> EXERCISE MATERIAL
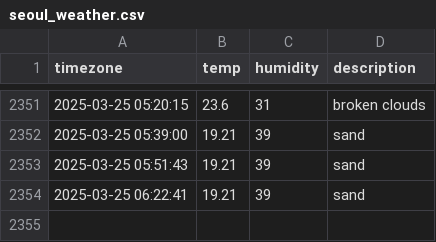
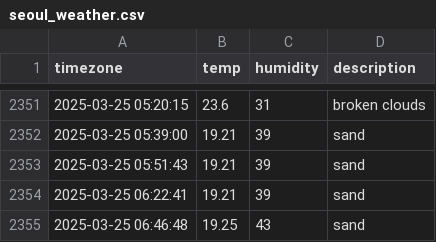
Before and after one commit to Friday930/SEO_weather, a CSV file: seoul_weather.csv, drawn as a sheet; only a part is shown, gaps mark what is left out.

```diff
--- a/seoul_weather.csv
+++ b/seoul_weather.csv
@@ -2354 +2354,2 @@ timezone,temp,humidity,description
 2025-03-25 06:22:41,19.21,39,sand
+2025-03-25 06:46:48,19.25,43,sand
```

> EXERCISE DETAILS
All lines that contain the word "sand" must be copied from the records above.

> REPLY
 2025-03-25 06:22:41,19.21,39,sand
+2025-03-25 06:46:48,19.25,43,sand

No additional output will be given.